## [Exercise directions]
All entries that follow are to be written out verbatim.
—————
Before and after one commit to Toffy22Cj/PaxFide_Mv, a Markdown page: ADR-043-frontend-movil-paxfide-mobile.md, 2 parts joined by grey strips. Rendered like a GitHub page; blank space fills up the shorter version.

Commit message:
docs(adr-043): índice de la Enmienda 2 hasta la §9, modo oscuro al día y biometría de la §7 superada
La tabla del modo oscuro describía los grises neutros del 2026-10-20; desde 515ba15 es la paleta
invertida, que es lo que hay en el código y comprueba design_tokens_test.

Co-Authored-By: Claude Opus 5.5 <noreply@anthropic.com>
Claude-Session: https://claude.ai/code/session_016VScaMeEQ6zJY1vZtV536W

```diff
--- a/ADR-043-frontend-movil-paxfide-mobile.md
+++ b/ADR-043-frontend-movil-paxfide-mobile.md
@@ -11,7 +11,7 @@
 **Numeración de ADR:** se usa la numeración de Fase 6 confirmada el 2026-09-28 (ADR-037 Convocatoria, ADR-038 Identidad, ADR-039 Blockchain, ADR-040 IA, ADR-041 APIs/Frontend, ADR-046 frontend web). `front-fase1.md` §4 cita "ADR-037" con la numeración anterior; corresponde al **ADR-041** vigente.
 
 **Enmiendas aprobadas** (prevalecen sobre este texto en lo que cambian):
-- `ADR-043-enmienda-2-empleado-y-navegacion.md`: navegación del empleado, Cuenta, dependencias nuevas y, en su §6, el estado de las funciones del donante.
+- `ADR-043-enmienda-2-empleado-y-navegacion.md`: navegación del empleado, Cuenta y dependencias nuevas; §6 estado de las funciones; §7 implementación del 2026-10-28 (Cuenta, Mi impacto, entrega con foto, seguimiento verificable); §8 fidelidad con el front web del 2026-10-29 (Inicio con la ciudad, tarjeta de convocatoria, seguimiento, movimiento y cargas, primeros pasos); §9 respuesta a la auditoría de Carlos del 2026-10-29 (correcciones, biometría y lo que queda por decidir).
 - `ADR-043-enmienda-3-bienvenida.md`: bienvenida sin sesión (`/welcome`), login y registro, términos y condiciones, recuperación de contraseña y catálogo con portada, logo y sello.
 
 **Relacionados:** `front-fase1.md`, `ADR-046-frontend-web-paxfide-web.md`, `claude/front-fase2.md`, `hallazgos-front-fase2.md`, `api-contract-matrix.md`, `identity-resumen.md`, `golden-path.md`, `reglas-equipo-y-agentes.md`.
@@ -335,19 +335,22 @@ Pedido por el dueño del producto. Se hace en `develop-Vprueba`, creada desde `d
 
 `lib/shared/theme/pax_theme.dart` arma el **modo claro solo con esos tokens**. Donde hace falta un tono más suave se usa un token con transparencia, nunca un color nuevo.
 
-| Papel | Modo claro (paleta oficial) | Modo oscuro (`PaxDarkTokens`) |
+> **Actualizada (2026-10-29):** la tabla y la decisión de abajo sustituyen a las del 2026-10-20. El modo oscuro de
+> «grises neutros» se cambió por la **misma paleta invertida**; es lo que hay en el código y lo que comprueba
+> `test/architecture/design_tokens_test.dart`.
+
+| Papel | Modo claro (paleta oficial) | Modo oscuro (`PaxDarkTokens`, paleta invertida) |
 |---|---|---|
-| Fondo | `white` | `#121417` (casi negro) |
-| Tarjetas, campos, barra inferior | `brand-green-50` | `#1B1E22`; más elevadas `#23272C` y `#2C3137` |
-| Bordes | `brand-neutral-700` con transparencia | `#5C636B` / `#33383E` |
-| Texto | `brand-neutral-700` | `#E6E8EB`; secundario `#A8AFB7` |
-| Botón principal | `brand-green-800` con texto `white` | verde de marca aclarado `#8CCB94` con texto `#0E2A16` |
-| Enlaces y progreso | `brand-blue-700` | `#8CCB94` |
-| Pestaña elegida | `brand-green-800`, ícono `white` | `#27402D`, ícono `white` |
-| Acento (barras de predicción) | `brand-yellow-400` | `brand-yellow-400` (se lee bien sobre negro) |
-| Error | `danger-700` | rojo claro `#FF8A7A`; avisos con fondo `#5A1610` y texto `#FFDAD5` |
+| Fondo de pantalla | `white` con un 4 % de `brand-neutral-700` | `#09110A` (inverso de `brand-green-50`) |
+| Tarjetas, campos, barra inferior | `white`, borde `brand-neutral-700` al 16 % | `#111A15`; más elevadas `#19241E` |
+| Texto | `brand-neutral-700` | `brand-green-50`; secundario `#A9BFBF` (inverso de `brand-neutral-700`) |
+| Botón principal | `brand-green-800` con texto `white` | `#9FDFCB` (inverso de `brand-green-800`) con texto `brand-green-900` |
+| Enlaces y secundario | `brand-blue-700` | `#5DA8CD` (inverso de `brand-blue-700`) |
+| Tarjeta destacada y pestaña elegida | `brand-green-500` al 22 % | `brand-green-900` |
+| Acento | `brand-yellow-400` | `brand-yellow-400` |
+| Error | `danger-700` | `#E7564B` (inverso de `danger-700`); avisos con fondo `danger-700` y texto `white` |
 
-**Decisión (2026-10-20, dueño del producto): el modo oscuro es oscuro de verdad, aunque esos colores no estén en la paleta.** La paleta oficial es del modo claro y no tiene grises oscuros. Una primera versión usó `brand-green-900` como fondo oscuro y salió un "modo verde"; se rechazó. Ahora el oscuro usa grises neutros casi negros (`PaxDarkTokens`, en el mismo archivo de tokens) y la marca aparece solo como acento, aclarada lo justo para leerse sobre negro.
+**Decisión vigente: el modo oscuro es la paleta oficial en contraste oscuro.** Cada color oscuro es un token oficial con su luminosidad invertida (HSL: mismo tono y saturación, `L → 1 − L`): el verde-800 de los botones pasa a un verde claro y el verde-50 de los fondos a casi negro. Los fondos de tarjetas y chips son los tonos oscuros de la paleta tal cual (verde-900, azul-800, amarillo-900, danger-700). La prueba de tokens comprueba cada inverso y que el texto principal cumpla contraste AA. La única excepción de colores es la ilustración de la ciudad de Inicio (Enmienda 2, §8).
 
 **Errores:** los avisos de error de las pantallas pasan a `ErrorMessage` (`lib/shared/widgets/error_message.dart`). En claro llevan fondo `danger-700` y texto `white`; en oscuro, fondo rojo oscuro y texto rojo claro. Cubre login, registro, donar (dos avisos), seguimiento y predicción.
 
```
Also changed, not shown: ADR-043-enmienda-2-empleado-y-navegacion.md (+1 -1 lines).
—————
## [Finished task]
Before and after one commit to Toffy22Cj/PaxFide_Mv, a Markdown page: ADR-043-frontend-movil-paxfide-mobile.md, 2 parts joined by grey strips. Rendered like a GitHub page; blank space fills up the shorter version.

Commit message:
docs(adr-043): índice de la Enmienda 2 hasta la §9, modo oscuro al día y biometría de la §7 superada
La tabla del modo oscuro describía los grises neutros del 2026-10-20; desde 515ba15 es la paleta
invertida, que es lo que hay en el código y comprueba design_tokens_test.

Co-Authored-By: Claude Opus 5.5 <noreply@anthropic.com>
Claude-Session: https://claude.ai/code/session_016VScaMeEQ6zJY1vZtV536W

```diff
--- a/ADR-043-frontend-movil-paxfide-mobile.md
+++ b/ADR-043-frontend-movil-paxfide-mobile.md
@@ -11,7 +11,7 @@
 **Numeración de ADR:** se usa la numeración de Fase 6 confirmada el 2026-09-28 (ADR-037 Convocatoria, ADR-038 Identidad, ADR-039 Blockchain, ADR-040 IA, ADR-041 APIs/Frontend, ADR-046 frontend web). `front-fase1.md` §4 cita "ADR-037" con la numeración anterior; corresponde al **ADR-041** vigente.
 
 **Enmiendas aprobadas** (prevalecen sobre este texto en lo que cambian):
-- `ADR-043-enmienda-2-empleado-y-navegacion.md`: navegación del empleado, Cuenta, dependencias nuevas y, en su §6, el estado de las funciones del donante.
+- `ADR-043-enmienda-2-empleado-y-navegacion.md`: navegación del empleado, Cuenta y dependencias nuevas; §6 estado de las funciones; §7 implementación del 2026-10-28 (Cuenta, Mi impacto, entrega con foto, seguimiento verificable); §8 fidelidad con el front web del 2026-10-29 (Inicio con la ciudad, tarjeta de convocatoria, seguimiento, movimiento y cargas, primeros pasos); §9 respuesta a la auditoría de Carlos del 2026-10-29 (correcciones, biometría y lo que queda por decidir).
 - `ADR-043-enmienda-3-bienvenida.md`: bienvenida sin sesión (`/welcome`), login y registro, términos y condiciones, recuperación de contraseña y catálogo con portada, logo y sello.
 
 **Relacionados:** `front-fase1.md`, `ADR-046-frontend-web-paxfide-web.md`, `claude/front-fase2.md`, `hallazgos-front-fase2.md`, `api-contract-matrix.md`, `identity-resumen.md`, `golden-path.md`, `reglas-equipo-y-agentes.md`.
@@ -335,19 +335,22 @@ Pedido por el dueño del producto. Se hace en `develop-Vprueba`, creada desde `d
 
 `lib/shared/theme/pax_theme.dart` arma el **modo claro solo con esos tokens**. Donde hace falta un tono más suave se usa un token con transparencia, nunca un color nuevo.
 
-| Papel | Modo claro (paleta oficial) | Modo oscuro (`PaxDarkTokens`) |
+> **Actualizada (2026-10-29):** la tabla y la decisión de abajo sustituyen a las del 2026-10-20. El modo oscuro de
+> «grises neutros» se cambió por la **misma paleta invertida**; es lo que hay en el código y lo que comprueba
+> `test/architecture/design_tokens_test.dart`.
+
+| Papel | Modo claro (paleta oficial) | Modo oscuro (`PaxDarkTokens`, paleta invertida) |
 |---|---|---|
-| Fondo | `white` | `#121417` (casi negro) |
-| Tarjetas, campos, barra inferior | `brand-green-50` | `#1B1E22`; más elevadas `#23272C` y `#2C3137` |
-| Bordes | `brand-neutral-700` con transparencia | `#5C636B` / `#33383E` |
-| Texto | `brand-neutral-700` | `#E6E8EB`; secundario `#A8AFB7` |
-| Botón principal | `brand-green-800` con texto `white` | verde de marca aclarado `#8CCB94` con texto `#0E2A16` |
-| Enlaces y progreso | `brand-blue-700` | `#8CCB94` |
-| Pestaña elegida | `brand-green-800`, ícono `white` | `#27402D`, ícono `white` |
-| Acento (barras de predicción) | `brand-yellow-400` | `brand-yellow-400` (se lee bien sobre negro) |
-| Error | `danger-700` | rojo claro `#FF8A7A`; avisos con fondo `#5A1610` y texto `#FFDAD5` |
+| Fondo de pantalla | `white` con un 4 % de `brand-neutral-700` | `#09110A` (inverso de `brand-green-50`) |
+| Tarjetas, campos, barra inferior | `white`, borde `brand-neutral-700` al 16 % | `#111A15`; más elevadas `#19241E` |
+| Texto | `brand-neutral-700` | `brand-green-50`; secundario `#A9BFBF` (inverso de `brand-neutral-700`) |
+| Botón principal | `brand-green-800` con texto `white` | `#9FDFCB` (inverso de `brand-green-800`) con texto `brand-green-900` |
+| Enlaces y secundario | `brand-blue-700` | `#5DA8CD` (inverso de `brand-blue-700`) |
+| Tarjeta destacada y pestaña elegida | `brand-green-500` al 22 % | `brand-green-900` |
+| Acento | `brand-yellow-400` | `brand-yellow-400` |
+| Error | `danger-700` | `#E7564B` (inverso de `danger-700`); avisos con fondo `danger-700` y texto `white` |
 
-**Decisión (2026-10-20, dueño del producto): el modo oscuro es oscuro de verdad, aunque esos colores no estén en la paleta.** La paleta oficial es del modo claro y no tiene grises oscuros. Una primera versión usó `brand-green-900` como fondo oscuro y salió un "modo verde"; se rechazó. Ahora el oscuro usa grises neutros casi negros (`PaxDarkTokens`, en el mismo archivo de tokens) y la marca aparece solo como acento, aclarada lo justo para leerse sobre negro.
+**Decisión vigente: el modo oscuro es la paleta oficial en contraste oscuro.** Cada color oscuro es un token oficial con su luminosidad invertida (HSL: mismo tono y saturación, `L → 1 − L`): el verde-800 de los botones pasa a un verde claro y el verde-50 de los fondos a casi negro. Los fondos de tarjetas y chips son los tonos oscuros de la paleta tal cual (verde-900, azul-800, amarillo-900, danger-700). La prueba de tokens comprueba cada inverso y que el texto principal cumpla contraste AA. La única excepción de colores es la ilustración de la ciudad de Inicio (Enmienda 2, §8).
 
 **Errores:** los avisos de error de las pantallas pasan a `ErrorMessage` (`lib/shared/widgets/error_message.dart`). En claro llevan fondo `danger-700` y texto `white`; en oscuro, fondo rojo oscuro y texto rojo claro. Cubre login, registro, donar (dos avisos), seguimiento y predicción.
 
```
Also changed, not shown: ADR-043-enmienda-2-empleado-y-navegacion.md (+1 -1 lines).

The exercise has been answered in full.